Britain’s immigration debate rarely discusses how migrants themselves are affected by coming to work here. We argue passionately over whether immigration has cost the average worker twenty pounds, or benefited her by forty pounds.
But these sums are trivial compared to the benefits of migration to the migrants themselves, and to their home countries. A worker from a poor country like Bangladesh who moves to Britain and does exactly the same job can make more than twenty times more in earnings.
Why? Because of institutions, mostly. These are things like democracy, the rule of law, relatively low and predictable taxes, and low corruption rates. All these things make it much easier and safer to invest capital in the UK and other developed countries, which in turn increases the productivity of labour.
Note that this isn’t because they’re taking existing jobs from natives. There’s very little evidence that this effect exists in the medium- or long-run, though in the short-run, countries like France with tight labour laws can experience some temporary unemployment from immigration.
Read more: Why are people coming to the United Kingdom?
In a new Adam Smith Institute report, we argue that these facts give us a clear way to reduce global poverty. Liberalising our migration policy in a way that is targeted to allow some of the world’s poorest people to come to work in the UK could yield significant income gains for those migrants.

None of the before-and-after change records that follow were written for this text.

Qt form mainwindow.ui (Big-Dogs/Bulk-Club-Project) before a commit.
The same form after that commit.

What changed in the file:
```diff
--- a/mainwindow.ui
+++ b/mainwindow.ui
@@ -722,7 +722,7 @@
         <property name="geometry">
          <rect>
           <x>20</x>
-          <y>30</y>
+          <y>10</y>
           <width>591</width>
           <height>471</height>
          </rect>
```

This might seem far-fetched: doesn’t everyone want to reduce immigration? But we already spend 0.7 per cent of gross national income on official development aid, and most of us believe that if we can help reduce poverty abroad, we should – even if it costs us a little.
The problem is that much of the aid budget is not well spent. Direct health interventions and disaster relief seem to be excellent ways of helping people who need it, but money that goes through governments can be siphoned off by corrupt officials, and undermine the institutions of the receiving countries as governments become less answerable to their citizens.

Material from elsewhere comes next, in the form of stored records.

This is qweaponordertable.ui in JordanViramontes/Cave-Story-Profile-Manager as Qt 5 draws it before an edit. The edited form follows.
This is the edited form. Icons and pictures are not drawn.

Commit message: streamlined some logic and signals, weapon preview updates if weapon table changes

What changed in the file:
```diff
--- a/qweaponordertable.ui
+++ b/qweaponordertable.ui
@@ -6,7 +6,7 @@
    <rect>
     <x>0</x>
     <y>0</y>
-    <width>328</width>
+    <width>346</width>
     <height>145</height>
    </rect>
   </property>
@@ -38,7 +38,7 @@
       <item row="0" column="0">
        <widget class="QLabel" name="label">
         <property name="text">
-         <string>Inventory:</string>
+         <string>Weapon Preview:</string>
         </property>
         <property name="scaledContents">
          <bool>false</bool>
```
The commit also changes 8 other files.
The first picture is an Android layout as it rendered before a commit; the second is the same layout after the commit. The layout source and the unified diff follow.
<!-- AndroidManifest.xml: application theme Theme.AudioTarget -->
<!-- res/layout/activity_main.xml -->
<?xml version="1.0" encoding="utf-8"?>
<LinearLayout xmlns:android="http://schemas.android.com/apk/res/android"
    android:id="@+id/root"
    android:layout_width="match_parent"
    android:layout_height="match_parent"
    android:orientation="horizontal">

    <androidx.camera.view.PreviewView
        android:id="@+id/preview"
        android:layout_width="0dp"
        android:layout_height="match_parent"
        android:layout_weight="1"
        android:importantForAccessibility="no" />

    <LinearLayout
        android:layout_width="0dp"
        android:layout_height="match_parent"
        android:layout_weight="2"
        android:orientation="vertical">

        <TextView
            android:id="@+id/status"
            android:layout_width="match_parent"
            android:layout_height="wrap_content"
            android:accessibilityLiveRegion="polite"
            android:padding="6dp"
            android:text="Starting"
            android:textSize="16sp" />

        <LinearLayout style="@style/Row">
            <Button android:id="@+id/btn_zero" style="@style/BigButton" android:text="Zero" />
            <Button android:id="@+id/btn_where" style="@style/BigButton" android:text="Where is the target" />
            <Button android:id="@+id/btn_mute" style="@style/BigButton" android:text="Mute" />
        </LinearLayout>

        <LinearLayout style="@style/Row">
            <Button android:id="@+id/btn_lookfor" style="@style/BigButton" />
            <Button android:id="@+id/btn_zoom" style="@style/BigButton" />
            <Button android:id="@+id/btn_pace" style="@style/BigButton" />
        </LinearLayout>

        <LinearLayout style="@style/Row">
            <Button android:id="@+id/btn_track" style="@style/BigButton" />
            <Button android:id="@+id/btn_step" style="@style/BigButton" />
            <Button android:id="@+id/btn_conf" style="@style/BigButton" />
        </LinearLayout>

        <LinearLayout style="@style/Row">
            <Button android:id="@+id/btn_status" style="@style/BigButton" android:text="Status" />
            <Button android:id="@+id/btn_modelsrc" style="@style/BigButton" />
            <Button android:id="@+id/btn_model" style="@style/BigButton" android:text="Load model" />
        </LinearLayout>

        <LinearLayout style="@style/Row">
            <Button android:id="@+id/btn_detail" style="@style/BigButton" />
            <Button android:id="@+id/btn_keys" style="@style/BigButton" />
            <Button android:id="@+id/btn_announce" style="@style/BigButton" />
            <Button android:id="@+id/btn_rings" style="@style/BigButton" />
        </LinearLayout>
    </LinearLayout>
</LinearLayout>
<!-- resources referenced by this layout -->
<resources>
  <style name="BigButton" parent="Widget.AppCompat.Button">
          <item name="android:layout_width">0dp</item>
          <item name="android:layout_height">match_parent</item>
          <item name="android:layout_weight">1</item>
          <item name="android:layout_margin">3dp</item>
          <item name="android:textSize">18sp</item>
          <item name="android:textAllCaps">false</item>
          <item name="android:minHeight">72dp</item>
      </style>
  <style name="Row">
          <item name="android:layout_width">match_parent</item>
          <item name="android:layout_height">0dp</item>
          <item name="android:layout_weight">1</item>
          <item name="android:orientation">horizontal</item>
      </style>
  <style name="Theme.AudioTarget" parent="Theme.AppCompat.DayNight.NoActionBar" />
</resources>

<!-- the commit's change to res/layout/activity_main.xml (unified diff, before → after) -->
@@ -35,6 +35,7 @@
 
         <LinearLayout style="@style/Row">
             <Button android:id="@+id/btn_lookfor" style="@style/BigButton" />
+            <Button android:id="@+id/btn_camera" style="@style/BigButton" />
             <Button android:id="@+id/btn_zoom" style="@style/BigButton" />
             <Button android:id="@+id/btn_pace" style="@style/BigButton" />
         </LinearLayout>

But this is not a call to scrap the aid budget: it is a call to improve on it with a tool that has the potential to do much more good.
What we envisage is a target for additional workers from poor countries on temporary "guest worker" visas, to allow them to work for some period of time in the UK for employers who need more workers.

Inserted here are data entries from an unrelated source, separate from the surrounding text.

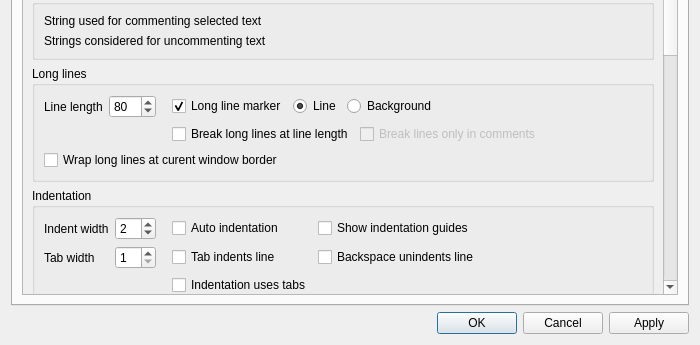
Old version of the form libgui/src/settings-dialog.ui in the repository ctaggart/octave; both pictures show x 0 to 700 and y 328 to 673 of the 700 by 673 pixel window.
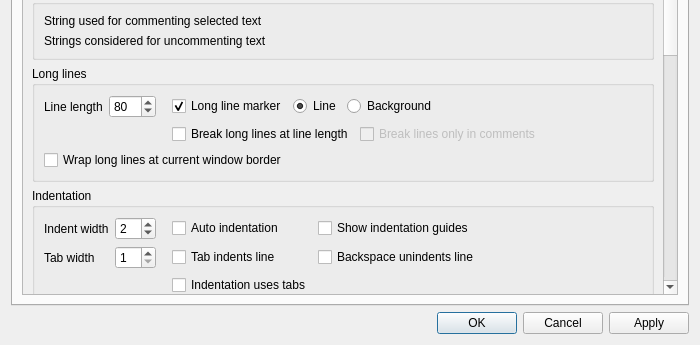
New version of the form.

Commit message:
settings-dialog.ui: Correct typo "curent" -> "current" (bug #53526).
* settings-dialog.ui: Correct typo "curent" -> "current".

branch : stable

```diff
--- a/libgui/src/settings-dialog.ui
+++ b/libgui/src/settings-dialog.ui
@@ -1168,7 +1168,7 @@
                    <string>This works well for monospaced fonts. The line is drawn at a position based on the width of a space character in the default font. It may not work very well if styles use proportional fonts or if varied font sizes or bold, italic and normal texts are used.</string>
                   </property>
                   <property name="text">
-                   <string>Wrap long lines at curent window border</string>
+                   <string>Wrap long lines at current window border</string>
                   </property>
                   <property name="checked">
                    <bool>false</bool>
```
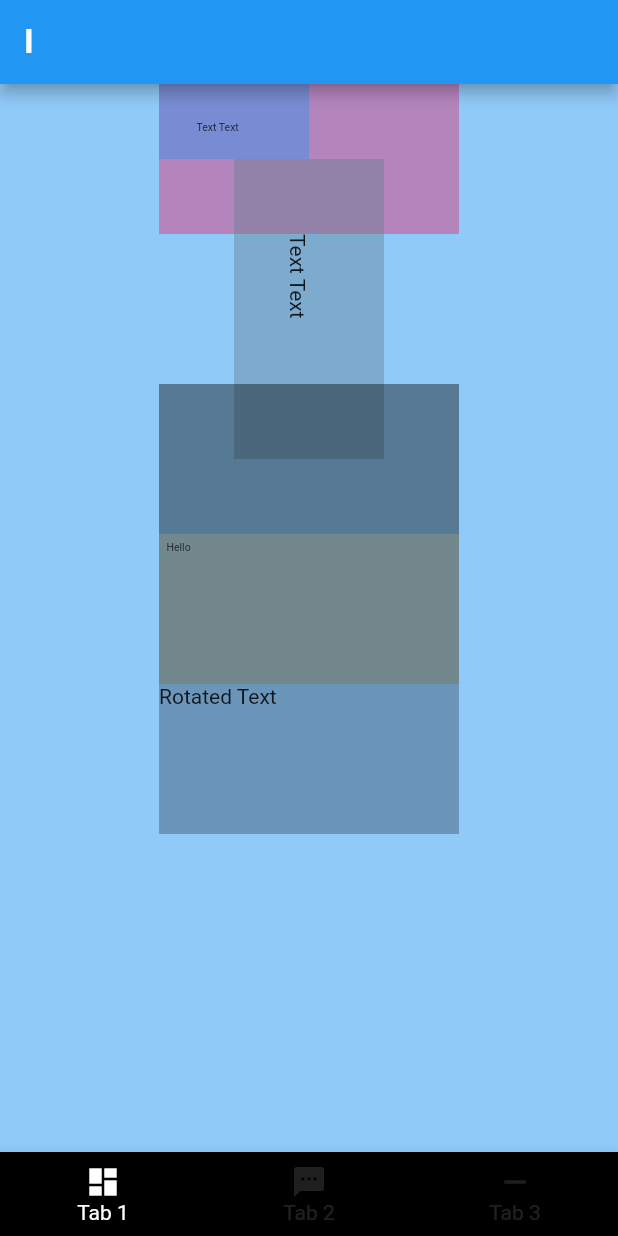
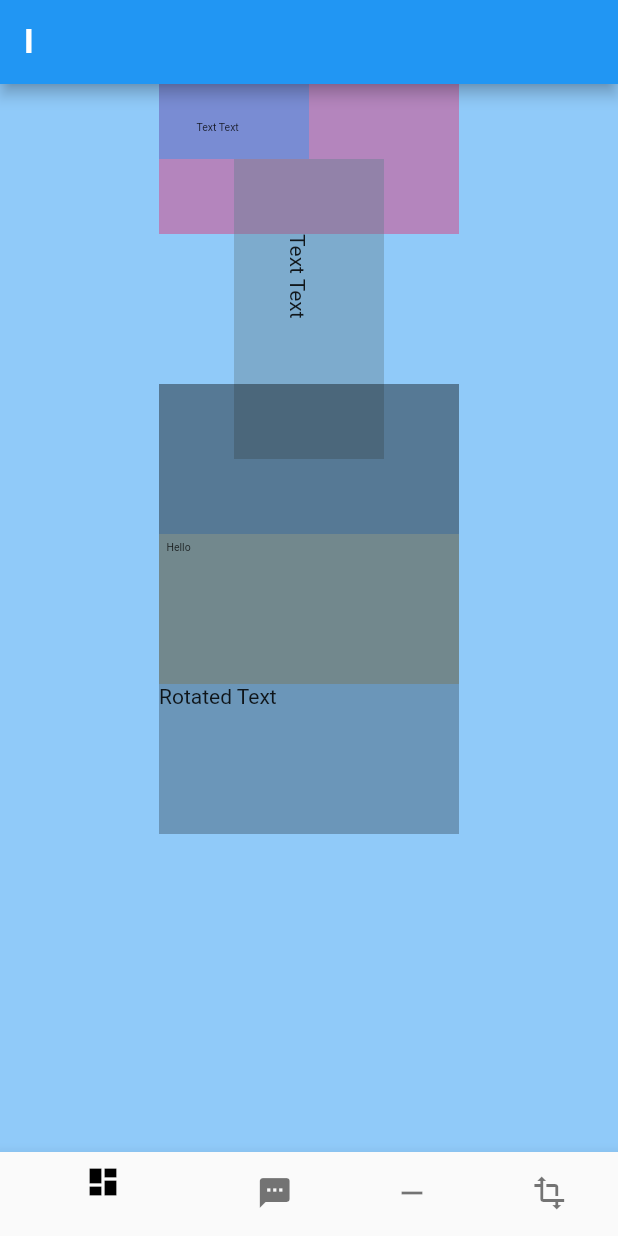
Before and after one commit to tonycn/flutter_playground, a Flutter app: the screen it shows after launch, on a phone screen of 412 x 824 dp. Run offline on Flutter 3.47's test engine with Material 2 defaults, Android fonts, the phone set to English and light mode, and no system bars; our stand-ins replace image_gallery_saver, permission_handler.

Commit message:
experiment 1

```diff
--- a/lib/app_home_screen.dart
+++ b/lib/app_home_screen.dart
@@ -1,6 +1,7 @@
 import 'package:flutter/material.dart';
 import 'package:flutter_playground/default_screen.dart';
 import 'package:flutter_playground/gesture_test_screen.dart';
+import 'package:flutter_playground/transform2_screen.dart';
 import 'package:flutter_playground/transform_screen.dart';
 
 import 'capture_screen.dart';
@@ -11,8 +12,12 @@ class HomeTabsScreen extends StatelessWidget {
 
   @override
   Widget build(BuildContext context) {
-    const tabs = [Center(child: TransformScreen()), Center(child: CaptureScreen()), Center(child: GestureTestScreen())];
-    return const HomeTabsWidget(tabs);
+    final tabs = [Center(child: TransformScreen()),
+      Center(child: CaptureScreen()),
+      Center(child: GestureTestScreen()),
+      Center(child: Transform2Screen(),)
+    ];
+    return HomeTabsWidget(tabs);
   }
 }
 
@@ -25,7 +30,7 @@ class HomeTabsWidget extends StatefulWidget {
 }
 
 class _HomeTabsWidgetState extends State<HomeTabsWidget> {
-  static const List<String> titles = [ 'I', 'II', 'III', 'IV'];
+  static const List<String> titles = [ 'I', 'II', 'III', 'IV', 'V'];
 
   int index = 0;
 
@@ -51,23 +56,27 @@ class _HomeTabsWidgetState extends State<HomeTabsWidget> {
         color: Theme.of(context).backgroundColor,
       ),
       bottomNavigationBar: BottomNavigationBar(
-        items: const [
+        items: [
           BottomNavigationBarItem(
             icon: Icon(Icons.dashboard),
-            title: Text('Tab 1'),
+            title: Text(''),
           ),
           BottomNavigationBarItem(
             icon: Icon(Icons.textsms),
-            title: Text('Tab 2'),
+            title: Text(''),
           ),
           BottomNavigationBarItem(
             icon: Icon(Icons.remove),
-            title: Text('Tab 3'),
+            title: Text(''),
+          ),
+          BottomNavigationBarItem(
+            icon: Icon(Icons.transform),
+            title: Text(''),
           ),
         ],
         currentIndex: index,
-        unselectedItemColor: Colors.white12,
-        selectedItemColor: Colors.white,
+        unselectedItemColor: Colors.black54,
+        selectedItemColor: Colors.black,
 
         unselectedFontSize: Theme.of(context).textTheme.button.fontSize,
         selectedFontSize: Theme.of(context).textTheme.button.fontSize,
--- a/pubspec.yaml
+++ b/pubspec.yaml
@@ -25,6 +25,7 @@ dependencies:
     sdk: flutter
   image_gallery_saver: '^1.5.0'
   permission_handler: ^3.1.0
+  matrix4_transform: ^1.1.4
 
 
 
```
Also changed, not shown: lib/transform2_screen.dart (added, +255 -0 lines), pubspec.lock.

This could emulate New Zealand’s agricultural guest worker programme or, if we decided to let immigrants stay for longer, the US’s green card system, which awards 55,000 Permanent Resident Cards to randomly-chosen applicants from abroad every year. Concerns about social integration can be addressed by not taking a large number of workers from any single country or culture.
Critics argue that this would lead to a brain drain, where developing countries lose their most talented people to emigration. Well, maybe. The evidence looks more like countries that lose talented workers actually experience a "brain gain" as those workers send some of the money they’ve earned in the developed world to their families back home. Last year over $400bn was sent from the developed world to the developing world this way, about three times as much as was sent in development aid.
The UK already works hard to reduce poverty globally, but these efforts might not be as effective as what we’re proposing. Simply letting more of the global poor come to work in Britain could be as close to a miracle cure for poverty as we will ever find. The best way to improve people’s lives may be to let them lift themselves into something better.